I don’t want Ovidiu Rom to be perceived as some kind of social service ’boutique’. In the first place, it’s very difficult to maintain adequate funding for long-term self-contained projects due to “donor fatigue” and secondly, isolated projects don’t fundamentally change anything. I’m very pragmatic. If I’m going to spend my life trying to increase opportunities for poor children to rise out of abject poverty (and that IS my goal) I want to be working for real, widespread, long-term results – not just a few phenomenal success stories for the newsletter.
What’s the hardest thing about your work?
For me, it’s raising the money to keep us going. I’d much rather be designing and overseeing programmes. I love doing that, and it gives me energy – because it puts me in the field – where the need is so visible, and results can be very personal and immediate. However, our organisation, like most NGOs, lives hand-to-mouth. So I spend most of my time at my computer and meeting with prospective sponsors.
What about the poverty you see in the field. Doesn’t that get you down?
Well, when you spend all your time trying to raise money, you don’t see a lot of poverty! Seriously, when I get close to the day-to-day lives of our clients I get mad – and being mad is highly motivating.
Speaking of fundraising, the Halloween Ball has become the event of the Bucharest social calendar year, bar none. It must be an awful lot of work, but it really is the closest thing Bucharest has to a grand community effort.

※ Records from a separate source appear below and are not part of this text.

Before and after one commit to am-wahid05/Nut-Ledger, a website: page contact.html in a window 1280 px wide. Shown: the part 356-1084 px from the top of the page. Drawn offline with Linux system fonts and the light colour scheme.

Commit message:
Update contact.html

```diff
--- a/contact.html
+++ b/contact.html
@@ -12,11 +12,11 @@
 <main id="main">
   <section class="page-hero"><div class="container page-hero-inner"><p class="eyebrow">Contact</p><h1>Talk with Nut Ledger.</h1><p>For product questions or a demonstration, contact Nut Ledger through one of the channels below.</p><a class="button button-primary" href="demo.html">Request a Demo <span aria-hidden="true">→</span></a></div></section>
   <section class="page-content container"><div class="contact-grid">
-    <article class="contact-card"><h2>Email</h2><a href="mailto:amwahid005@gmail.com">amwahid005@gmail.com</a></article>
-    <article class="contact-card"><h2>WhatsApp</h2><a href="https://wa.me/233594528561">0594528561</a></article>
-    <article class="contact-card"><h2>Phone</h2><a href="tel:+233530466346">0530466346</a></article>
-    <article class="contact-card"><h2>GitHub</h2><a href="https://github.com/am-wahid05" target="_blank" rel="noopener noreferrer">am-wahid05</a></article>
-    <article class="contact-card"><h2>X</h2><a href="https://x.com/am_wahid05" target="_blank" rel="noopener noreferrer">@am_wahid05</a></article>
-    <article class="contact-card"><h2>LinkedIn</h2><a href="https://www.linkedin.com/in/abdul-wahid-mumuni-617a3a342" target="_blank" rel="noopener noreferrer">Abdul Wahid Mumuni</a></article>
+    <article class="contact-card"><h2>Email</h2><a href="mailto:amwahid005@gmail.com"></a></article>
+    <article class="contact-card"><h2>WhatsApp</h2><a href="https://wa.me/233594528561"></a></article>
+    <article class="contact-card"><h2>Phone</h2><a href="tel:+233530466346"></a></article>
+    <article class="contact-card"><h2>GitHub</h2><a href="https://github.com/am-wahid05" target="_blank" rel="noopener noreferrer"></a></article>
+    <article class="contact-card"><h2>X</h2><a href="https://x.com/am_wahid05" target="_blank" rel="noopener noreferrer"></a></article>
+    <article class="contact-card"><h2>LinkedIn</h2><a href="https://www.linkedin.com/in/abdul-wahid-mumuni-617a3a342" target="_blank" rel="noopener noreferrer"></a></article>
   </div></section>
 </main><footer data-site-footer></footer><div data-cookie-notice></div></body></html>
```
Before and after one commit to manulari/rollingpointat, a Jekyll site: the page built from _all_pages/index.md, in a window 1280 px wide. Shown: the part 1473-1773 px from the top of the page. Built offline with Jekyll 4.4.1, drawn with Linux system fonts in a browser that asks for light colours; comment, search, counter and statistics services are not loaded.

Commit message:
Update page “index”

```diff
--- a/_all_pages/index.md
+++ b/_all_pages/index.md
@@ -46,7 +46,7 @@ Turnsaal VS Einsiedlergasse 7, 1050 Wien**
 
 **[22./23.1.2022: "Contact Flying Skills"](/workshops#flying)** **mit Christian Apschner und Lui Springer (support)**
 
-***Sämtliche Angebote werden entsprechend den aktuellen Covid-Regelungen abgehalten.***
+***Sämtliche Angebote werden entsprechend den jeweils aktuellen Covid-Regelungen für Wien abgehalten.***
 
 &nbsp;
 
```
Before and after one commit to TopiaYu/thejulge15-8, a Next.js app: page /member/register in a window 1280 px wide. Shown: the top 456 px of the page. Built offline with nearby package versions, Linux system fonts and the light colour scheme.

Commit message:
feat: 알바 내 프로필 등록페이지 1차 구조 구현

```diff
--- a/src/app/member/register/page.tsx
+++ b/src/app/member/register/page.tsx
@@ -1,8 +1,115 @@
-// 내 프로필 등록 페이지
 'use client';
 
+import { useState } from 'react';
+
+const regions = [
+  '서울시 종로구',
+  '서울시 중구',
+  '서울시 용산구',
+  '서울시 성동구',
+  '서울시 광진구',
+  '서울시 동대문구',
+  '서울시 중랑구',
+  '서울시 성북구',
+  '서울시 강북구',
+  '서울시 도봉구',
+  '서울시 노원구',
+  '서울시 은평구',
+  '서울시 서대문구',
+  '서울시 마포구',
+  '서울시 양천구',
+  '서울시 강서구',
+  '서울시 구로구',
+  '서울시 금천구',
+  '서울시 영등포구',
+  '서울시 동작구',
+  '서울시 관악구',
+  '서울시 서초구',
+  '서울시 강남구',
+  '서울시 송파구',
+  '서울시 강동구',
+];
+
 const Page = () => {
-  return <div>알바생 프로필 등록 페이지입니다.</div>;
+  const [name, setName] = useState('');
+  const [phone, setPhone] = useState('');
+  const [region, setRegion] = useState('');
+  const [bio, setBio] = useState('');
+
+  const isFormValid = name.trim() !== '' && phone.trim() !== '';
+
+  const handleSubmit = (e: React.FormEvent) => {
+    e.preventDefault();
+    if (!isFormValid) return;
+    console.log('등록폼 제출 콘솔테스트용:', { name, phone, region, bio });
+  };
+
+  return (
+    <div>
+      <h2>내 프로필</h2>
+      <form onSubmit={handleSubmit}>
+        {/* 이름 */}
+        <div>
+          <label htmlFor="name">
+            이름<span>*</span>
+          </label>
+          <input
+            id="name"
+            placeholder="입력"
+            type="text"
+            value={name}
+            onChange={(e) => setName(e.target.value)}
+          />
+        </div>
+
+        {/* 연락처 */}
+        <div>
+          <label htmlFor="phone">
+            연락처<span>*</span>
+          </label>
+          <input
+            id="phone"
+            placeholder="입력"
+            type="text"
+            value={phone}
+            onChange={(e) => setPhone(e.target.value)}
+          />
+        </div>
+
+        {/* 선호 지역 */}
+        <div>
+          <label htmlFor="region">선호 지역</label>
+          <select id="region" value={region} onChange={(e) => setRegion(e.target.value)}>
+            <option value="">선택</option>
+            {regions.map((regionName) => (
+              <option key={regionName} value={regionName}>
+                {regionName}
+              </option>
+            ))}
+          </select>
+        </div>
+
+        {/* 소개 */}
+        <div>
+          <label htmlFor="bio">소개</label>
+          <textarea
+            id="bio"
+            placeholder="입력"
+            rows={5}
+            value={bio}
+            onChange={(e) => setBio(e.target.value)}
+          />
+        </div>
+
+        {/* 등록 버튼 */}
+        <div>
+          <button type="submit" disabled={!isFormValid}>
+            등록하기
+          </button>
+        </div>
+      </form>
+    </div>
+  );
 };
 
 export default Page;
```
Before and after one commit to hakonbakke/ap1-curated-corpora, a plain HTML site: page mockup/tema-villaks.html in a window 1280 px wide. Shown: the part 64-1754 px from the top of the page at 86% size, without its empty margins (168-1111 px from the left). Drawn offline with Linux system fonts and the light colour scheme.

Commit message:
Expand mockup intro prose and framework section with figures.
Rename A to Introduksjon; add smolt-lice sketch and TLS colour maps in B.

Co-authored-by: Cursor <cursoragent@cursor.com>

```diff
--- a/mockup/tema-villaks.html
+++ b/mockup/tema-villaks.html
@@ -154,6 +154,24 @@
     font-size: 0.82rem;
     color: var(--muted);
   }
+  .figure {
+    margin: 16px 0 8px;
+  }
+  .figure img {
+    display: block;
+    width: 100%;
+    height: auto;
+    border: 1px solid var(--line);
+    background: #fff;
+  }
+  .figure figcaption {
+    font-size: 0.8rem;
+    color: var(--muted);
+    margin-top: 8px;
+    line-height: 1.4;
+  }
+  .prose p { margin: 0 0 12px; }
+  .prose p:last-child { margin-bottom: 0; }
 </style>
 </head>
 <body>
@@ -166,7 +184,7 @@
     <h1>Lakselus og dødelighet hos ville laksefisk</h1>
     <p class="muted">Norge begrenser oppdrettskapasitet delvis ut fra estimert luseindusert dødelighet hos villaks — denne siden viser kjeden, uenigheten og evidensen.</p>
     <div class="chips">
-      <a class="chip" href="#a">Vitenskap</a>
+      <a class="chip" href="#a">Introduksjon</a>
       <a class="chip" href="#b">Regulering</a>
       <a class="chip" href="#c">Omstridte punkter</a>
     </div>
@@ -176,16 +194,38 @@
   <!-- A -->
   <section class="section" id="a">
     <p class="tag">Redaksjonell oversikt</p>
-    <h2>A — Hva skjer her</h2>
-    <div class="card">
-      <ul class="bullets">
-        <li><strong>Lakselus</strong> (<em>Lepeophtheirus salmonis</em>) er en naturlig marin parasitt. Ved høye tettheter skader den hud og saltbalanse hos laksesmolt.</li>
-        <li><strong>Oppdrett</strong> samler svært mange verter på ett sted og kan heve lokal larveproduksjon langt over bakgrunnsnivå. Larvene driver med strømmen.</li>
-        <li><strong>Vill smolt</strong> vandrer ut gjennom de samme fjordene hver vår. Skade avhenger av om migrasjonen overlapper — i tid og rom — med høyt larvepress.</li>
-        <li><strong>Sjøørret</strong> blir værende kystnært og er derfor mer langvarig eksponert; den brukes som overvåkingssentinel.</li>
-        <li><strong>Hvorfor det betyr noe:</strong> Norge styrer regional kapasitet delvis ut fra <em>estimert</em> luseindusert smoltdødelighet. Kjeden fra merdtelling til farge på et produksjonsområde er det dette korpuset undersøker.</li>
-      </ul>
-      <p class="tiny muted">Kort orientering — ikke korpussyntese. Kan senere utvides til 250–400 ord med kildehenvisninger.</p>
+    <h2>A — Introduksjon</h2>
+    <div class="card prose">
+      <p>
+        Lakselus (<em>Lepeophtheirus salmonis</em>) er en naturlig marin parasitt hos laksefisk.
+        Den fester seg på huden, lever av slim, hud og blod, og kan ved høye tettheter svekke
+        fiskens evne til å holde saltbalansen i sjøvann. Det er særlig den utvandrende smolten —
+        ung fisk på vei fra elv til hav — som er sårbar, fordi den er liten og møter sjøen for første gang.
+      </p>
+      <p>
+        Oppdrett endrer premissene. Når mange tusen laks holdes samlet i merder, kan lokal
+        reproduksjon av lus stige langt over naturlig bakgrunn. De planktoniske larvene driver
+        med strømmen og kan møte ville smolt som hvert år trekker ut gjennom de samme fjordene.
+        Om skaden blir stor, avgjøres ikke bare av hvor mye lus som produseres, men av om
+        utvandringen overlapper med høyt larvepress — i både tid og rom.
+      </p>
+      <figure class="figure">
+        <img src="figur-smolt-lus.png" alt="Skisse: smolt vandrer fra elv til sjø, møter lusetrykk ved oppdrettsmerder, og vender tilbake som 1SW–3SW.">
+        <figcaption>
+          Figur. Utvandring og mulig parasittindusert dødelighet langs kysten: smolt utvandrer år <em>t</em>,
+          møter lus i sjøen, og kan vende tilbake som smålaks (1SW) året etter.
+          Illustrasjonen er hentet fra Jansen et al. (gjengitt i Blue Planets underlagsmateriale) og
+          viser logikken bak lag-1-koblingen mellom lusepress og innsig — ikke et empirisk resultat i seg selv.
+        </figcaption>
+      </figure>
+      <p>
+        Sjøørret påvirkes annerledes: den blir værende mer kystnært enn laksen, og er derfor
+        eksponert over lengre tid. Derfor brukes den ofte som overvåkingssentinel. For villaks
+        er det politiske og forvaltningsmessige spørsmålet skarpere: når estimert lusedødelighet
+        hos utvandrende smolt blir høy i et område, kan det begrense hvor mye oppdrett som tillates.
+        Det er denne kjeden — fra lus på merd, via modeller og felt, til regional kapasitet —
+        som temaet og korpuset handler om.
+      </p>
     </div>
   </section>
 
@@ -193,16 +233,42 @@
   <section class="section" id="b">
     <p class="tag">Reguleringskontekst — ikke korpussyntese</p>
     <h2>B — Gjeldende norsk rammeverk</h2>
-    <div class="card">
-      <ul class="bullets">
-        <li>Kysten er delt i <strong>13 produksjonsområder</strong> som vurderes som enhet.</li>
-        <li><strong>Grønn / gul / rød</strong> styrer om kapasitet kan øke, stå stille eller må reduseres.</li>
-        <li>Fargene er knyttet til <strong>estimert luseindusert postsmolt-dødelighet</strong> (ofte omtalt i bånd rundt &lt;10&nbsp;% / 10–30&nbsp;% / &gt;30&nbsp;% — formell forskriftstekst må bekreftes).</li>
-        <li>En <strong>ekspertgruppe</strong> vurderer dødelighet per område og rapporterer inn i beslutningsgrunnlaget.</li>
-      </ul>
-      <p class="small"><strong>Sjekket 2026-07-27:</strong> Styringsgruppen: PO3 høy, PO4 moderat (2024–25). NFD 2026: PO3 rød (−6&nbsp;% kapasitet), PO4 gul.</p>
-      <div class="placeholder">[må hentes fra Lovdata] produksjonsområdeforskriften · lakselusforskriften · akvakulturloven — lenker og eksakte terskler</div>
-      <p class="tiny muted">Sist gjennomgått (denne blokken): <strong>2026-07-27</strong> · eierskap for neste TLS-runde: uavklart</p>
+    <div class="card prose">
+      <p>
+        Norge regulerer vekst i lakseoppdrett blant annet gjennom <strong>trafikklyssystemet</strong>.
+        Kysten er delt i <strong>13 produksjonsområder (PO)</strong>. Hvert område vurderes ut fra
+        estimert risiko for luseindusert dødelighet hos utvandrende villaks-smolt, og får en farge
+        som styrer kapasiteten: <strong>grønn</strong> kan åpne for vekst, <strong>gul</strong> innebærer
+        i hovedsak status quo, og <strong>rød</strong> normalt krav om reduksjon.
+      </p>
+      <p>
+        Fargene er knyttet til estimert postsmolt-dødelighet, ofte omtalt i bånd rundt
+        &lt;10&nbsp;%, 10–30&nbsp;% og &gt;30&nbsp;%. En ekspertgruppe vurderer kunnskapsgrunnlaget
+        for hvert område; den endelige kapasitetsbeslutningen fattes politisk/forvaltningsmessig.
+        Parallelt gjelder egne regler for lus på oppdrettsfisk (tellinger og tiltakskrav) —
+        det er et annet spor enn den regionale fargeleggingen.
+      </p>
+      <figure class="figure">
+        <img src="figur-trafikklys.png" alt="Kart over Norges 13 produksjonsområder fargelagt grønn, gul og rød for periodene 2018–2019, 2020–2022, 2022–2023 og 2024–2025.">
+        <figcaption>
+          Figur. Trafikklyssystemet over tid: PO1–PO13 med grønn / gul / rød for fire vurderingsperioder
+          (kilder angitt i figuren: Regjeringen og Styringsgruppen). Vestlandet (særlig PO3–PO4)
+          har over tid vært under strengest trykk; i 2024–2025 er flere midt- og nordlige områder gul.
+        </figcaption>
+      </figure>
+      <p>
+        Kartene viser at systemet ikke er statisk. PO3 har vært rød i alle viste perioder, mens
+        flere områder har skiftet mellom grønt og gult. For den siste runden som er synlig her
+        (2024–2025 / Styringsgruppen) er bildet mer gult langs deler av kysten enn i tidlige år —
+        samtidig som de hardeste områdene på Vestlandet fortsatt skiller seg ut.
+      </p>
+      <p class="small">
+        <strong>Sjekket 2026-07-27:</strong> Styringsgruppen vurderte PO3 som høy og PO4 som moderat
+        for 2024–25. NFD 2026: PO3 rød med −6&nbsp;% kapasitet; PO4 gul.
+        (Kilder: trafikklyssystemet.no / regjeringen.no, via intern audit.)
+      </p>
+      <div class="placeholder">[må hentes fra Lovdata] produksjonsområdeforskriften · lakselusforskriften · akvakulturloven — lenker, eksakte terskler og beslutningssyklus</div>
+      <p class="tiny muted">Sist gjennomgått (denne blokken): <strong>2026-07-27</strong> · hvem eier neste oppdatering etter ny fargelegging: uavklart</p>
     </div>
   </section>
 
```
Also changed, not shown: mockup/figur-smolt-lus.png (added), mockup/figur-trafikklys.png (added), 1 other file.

Yes, I myself am amazed by it. And it’s all to the credit of the young women on our staff who put it together. The first year I managed it myself, with the help of three indispensible volunteers, your own Andrew Begg, Alexandra Tinjala, and Tara Anderson. The second year we transitioned from predominantly volunteer to predominantly staff management, and last year they were telling me what to do! We use lots and lots of young professionals as volunteers – both with the planning and with the actual execution. If I say so myself, it’s a brilliant way to get young people involved in community service.
To what extent did the Halloween Ball represent a realisation that the Romanian corporate sector would become your prime source of funding? Because prior to that, you looked to the US for funds.
Today we raise approximately 70 per cent of our operating budget from the corporate sector. Most of those contributions revolve around the ball. But it’s more than just attending a one-time event. “Major Investors” make a multi-year commitment to donate at least 30,000 euros annually. They get two tables at the ball and identification on the materials we use in projects – on things like student workbooks, teacher’s manuals, and pubic service announcements. Major Investors are also invited to attend our Advisory Board meetings. The idea is to genuinely involve them by giving as much access and input to our work as they care to have. My hope is that they will feel a real sense of ownership in our mission. So I think of the Halloween Ball as a kind of “Annual Meeting of Investors” and we try to make it informative as well as fun and fund-raising.
So, Leslie Hawke, are you as optimistic about Romania as you were in 2004 when Vivid first interviewed you?
I think Romania is currently suffering from a bad case of adolescent awkwardness. Its features no longer fit its face and its actions are sometimes curiously clumsy. One can easily jump to the conclusion that it is not going to be very attractive when it grows up. But I have faith that it will outgrow the awkwardness and that Romania will eventually become a wonderful place to live and work – and drive.